An update on hunting and fishing will be coming in the next few days, he said.
As of Friday, the Snohomish Health District has reported 2,268 confirmed COVID-19 cases in the county, with at least 103 deaths. Statewide, there have been 12,753 confirmed cases and at least 711 deaths, according to the state Department of Health.
“Each one of those losses is not a number, it is not a statistic, it is a tragedy in our families,” Inslee said. “We know that the ‘Stay Home, Stay Healthy’ order is working, but we know that it has to continue to avoid a dire fate. And we know that much work remains to be done to control this virus.”
The governor’s announcement came at the conclusion of a week that started with 2,500 people gathering at the Capitol in Olympia to protest his stay-home order, as well as criticism from some conservative state lawmakers and Snohomish County Sheriff Adam Fortney, who called the order unconstitutional.
State law gives the governor wide authority during declared emergencies, including the prohibition of public and private gatherings, imposition of curfews, the closure of stores and the restriction of access to streets, roads and highways — some of which Inslee has done.
Meanwhile Friday, 17 mayors of Snohomish County cities signed two letters, one to Gov. Inslee and another to county residents.
In the letter to the governor, the mayors asked for increased transparency and details on conditions for reopening businesses, outdoor recreation and places of worship. Local leaders also offered to help shape a regional plan and expressed concern that a lack of leadership could lead to non-compliance with the stay-home order.

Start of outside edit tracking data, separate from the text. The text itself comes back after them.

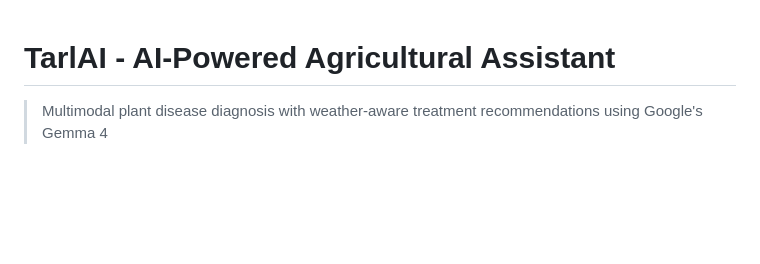
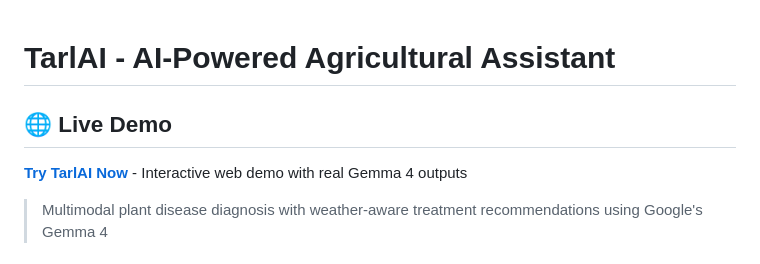
Before and after one commit to altugikiz/TarlAI, a Markdown page: README.md, the part around the change. Rendered like a GitHub page; blank space fills up the shorter version.

Commit message:
Add live demo section to README with link to interactive TarlAI demo

```diff
--- a/README.md
+++ b/README.md
@@ -1,4 +1,7 @@
 # TarlAI - AI-Powered Agricultural Assistant
+
+## 🌐 Live Demo
+[**Try TarlAI Now**](https://altugikiz.github.io/TarlAI/demo/) - Interactive web demo with real Gemma 4 outputs
 
 > Multimodal plant disease diagnosis with weather-aware treatment recommendations using Google's Gemma 4
 
```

“We certainly understand the very difficult position that you are in trying to address the simultaneous health and economic crises in our state, and we share your priority of ensuring that we do not see a resurgence of this virus as we reopen,” the mayors wrote to Inslee. “We are also becoming increasingly aware of the very real and tragic circumstances many of our small business owners, workers, and residents face.”
One name not on the letters was that of Edmonds Mayor Mike Nelson.

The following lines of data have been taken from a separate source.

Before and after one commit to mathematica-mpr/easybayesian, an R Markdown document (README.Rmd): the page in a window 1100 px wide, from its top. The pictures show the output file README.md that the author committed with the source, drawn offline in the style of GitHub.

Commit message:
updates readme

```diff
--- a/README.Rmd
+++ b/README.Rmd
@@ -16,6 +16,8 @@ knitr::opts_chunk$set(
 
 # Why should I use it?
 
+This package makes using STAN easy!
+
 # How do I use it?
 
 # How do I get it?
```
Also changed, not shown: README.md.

“Of course we all want these sectors to reopen as soon as possible,” Nelson said in a statement in the Edmonds Beacon. “But this decision needs to be based on public health guidance and medical data to support it if we want our community to truly recover.”
In their letter to Snohomish County residents, the mayors acknowledged the difficulty of social distancing and asked for patience.
“We’ve come so far in slowing the rate of infection and reducing the tragic loss of life,” the letter to residents said. “Let’s see this through to the finish line and become the first region in the country to effectively and lastingly shrink the threat of this deadly virus.”
As the state begins to reopen, transmission of the virus could surge again, leading to more restrictions as the world awaits a coronavirus vaccine, Dr. Chris Spitters, health officer for the Snohomish Health District, said during a Friday media briefing.
“The ultimate end to the COVID-19 saga is population-wide immunity, ideally and most likely obtained through a vaccine,” said Spitters.
He said that a vaccine likely won’t be available for at least a year to 18 months — an estimate that national public health experts have repeatedly floated when discussing a coronavirus cure.
Social distancing could become “part of the new normal for years and months to come,” Spitters said. He cited research recently released by Harvard’s T.H. Chan School of Public Health that suggests periods of social distancing will likely be needed into 2022 to ensure hospitals aren’t overwhelmed by future influxes of COVID-19 patients.
The next rise in cases could come as the weather cools, although researchers aren’t sure yet how the virus’ transmission rate will change with the seasons, Spitters said.
“Most coronaviruses do have a seasonal nature to them, and it’s likely that it will resurge sometime in the fall,” he said. “And then we would cycle through that, likely several times, until we either have sufficient population immunity — to where transmission can no longer occur — or we get a vaccine.”
Herald writer Rachel Riley contributed to this story.
Joey Thompson: 425-339-3449; firstname.lastname@example.org. Twitter: @byjoeythompson.